Neville: We’re launching a second [Lip Suede] lip palette in May. It’s been our biggest customer request.
Westman: I tried to make it ages ago, but I had to change the formula because it’s a more sheer finish as opposed to matte, so it took much longer. Our existing Lip Suede is 97% natural. It’s so beautiful, and it’s refillable. The performance of the whole thing is stunning.
Will it launch everywhere?
Neville: Yes, to everyone.
Westman Atelier sells a $58 dollar mascara. What makes it worth that price?
Westman: It has all kinds of benefits for your lashes. We chose to make a formula where the raw materials cost more money. We use minerals to achieve that jet black color. We use all types of different oils for the health of your lashes: chicory root, carnauba, birch tree extract. We also have to make it in very small batches. It’s very hard to compete with the big players in mascara without using some of those questionable ingredients. So, we have to make it in tiny batches. It’s no joke. This mascara is very challenging, but it does perform beautifully.
We did a deep dive into some of the bestselling mascaras early on with our green chemists. We discovered that their ingredients are found in antifreeze, gasoline, all types of ingredients that you put very close to your eye, and we were mortified. That was a big catalyst for us to make this incredible mascara. We worked with three different labs, 45 mascara wands. We finally achieved this beautiful formula that’s actually 96% natural, which is inconceivable almost. When we briefed our labs and gave them the [ingredient] blacklist, they all laughed and said that’s impossible, but, then, we said that we’re working in parallel with other labs because we need the best in show.

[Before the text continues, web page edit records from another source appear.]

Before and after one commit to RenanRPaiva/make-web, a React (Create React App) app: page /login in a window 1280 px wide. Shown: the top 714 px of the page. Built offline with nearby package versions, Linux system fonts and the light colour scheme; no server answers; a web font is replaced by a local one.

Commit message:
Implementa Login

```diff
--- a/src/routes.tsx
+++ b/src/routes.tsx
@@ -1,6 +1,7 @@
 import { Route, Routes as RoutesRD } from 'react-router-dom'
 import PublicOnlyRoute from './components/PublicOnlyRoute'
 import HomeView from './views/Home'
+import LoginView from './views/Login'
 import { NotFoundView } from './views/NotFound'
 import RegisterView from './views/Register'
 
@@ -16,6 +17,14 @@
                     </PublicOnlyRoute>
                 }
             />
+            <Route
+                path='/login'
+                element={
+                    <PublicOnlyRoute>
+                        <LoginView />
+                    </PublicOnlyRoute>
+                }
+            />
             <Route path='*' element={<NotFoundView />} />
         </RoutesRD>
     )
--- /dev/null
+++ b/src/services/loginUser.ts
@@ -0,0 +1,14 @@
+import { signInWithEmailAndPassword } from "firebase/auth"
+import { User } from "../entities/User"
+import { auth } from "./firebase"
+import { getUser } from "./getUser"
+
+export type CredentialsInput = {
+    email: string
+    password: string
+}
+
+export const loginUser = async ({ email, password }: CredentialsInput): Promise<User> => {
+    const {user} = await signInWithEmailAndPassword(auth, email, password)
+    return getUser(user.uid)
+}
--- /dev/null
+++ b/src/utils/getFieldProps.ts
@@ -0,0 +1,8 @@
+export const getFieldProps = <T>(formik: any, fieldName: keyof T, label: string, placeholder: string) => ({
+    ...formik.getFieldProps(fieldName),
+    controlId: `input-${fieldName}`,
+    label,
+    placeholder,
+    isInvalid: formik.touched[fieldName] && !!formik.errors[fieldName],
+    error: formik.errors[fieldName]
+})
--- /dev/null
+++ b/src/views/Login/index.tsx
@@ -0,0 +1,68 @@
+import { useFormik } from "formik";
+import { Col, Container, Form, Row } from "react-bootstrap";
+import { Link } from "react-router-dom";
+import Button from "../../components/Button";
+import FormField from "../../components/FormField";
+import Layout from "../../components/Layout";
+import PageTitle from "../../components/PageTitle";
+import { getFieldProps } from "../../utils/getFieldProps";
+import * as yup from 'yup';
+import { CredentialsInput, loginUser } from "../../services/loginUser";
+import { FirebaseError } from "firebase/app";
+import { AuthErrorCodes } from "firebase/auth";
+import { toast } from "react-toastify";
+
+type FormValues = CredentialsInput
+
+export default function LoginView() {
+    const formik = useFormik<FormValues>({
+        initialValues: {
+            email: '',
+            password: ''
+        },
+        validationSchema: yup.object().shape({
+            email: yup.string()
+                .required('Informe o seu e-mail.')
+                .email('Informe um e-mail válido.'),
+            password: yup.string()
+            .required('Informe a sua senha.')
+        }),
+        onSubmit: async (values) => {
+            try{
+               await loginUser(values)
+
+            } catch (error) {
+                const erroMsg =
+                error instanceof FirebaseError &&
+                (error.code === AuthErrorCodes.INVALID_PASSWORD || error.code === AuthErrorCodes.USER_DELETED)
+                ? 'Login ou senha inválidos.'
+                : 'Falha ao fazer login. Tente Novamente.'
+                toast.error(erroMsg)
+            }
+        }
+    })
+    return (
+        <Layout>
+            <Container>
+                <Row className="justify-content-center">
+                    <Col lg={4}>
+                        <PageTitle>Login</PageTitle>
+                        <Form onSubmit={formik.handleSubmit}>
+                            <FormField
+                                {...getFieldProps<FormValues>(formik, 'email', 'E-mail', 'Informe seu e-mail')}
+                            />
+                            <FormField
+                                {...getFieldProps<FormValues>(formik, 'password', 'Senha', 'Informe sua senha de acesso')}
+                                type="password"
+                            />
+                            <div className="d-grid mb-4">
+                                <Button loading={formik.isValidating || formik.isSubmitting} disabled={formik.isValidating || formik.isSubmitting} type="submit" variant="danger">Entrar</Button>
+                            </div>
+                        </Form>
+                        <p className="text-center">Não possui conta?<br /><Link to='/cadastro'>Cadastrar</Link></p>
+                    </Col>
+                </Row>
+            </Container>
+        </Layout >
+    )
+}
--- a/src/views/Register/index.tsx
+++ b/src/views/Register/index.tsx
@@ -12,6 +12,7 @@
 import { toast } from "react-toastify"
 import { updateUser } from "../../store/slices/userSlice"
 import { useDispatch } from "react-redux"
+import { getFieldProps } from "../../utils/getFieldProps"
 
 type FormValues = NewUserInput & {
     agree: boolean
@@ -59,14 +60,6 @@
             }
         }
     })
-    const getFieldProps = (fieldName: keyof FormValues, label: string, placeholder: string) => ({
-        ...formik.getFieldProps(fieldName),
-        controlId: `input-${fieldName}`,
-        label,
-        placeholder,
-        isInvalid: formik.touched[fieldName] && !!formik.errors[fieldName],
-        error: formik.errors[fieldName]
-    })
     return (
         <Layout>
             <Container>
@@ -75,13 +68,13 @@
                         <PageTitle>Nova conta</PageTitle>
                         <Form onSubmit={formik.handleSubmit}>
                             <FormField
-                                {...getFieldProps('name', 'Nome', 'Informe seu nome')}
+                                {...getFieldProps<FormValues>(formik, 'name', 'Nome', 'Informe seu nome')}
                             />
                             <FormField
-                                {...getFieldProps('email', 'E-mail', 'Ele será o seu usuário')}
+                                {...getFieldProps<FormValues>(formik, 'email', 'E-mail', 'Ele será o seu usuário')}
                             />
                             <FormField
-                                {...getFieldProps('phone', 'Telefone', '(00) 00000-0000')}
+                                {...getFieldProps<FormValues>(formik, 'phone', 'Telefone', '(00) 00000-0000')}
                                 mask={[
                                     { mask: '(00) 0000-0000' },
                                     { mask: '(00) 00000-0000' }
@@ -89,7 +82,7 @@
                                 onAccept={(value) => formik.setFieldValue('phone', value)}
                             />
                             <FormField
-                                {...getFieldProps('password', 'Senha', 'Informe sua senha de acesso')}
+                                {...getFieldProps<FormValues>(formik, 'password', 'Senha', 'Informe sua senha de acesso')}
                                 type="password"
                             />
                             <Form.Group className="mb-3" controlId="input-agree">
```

What do you think about an exit?
Westman: This is our baby. We have so much to do.
Neville: I think we’re a long way from that. We’re in that really exciting time. It’s so exciting to see the kind of talent that we’re attracting [to our team]. We have really great people and an abundance of women. We feel really proud of where we are. We’ve definitely got a lot of work to do. It is very complex, particularly with the way that we’ve approached it, but I think ultimately the consumer can sense it and feel it when they hold the product. Certainly, from a product development perspective, it’s very challenging.
Westman: It’s rewarding. It’s almost like having a baby. You say you’re never going to do it again because it’s so painful and brutal and traumatizing, but then you forget and you’ve done it again, and you’re like, this is the most amazing thing.
Neville: We’ve been developing this Squeaky Clean product [lip balm] for close to three years, and we’re going to launch it next week. We’ve been working on our refillable compact for the best part of two years, and we’re launching it in May.
Westman: Then, we’ve worked on a few other products for four years, and they’re nowhere in sight yet.
Neville: It takes a long time, and we’re not about just putting out newness. Everything’s got to have a purpose. As we get deeper into some of these projects, I gauge it based on the excitement from the team [since] I don’t use the products. I use some of the skincare, but that’s coming.
Westman: It’s really nice to work this way. Although it has so many challenges, it’s so rewarding because it’s all basically a snapshot of what’s in my head and what I want to create. It’s not anything that’s studied. It’s not coming from a corporation telling me what is needed or anything like that. It’s all organic and authentic. I’m trusting my gut, and it seems like it’s doing OK so far.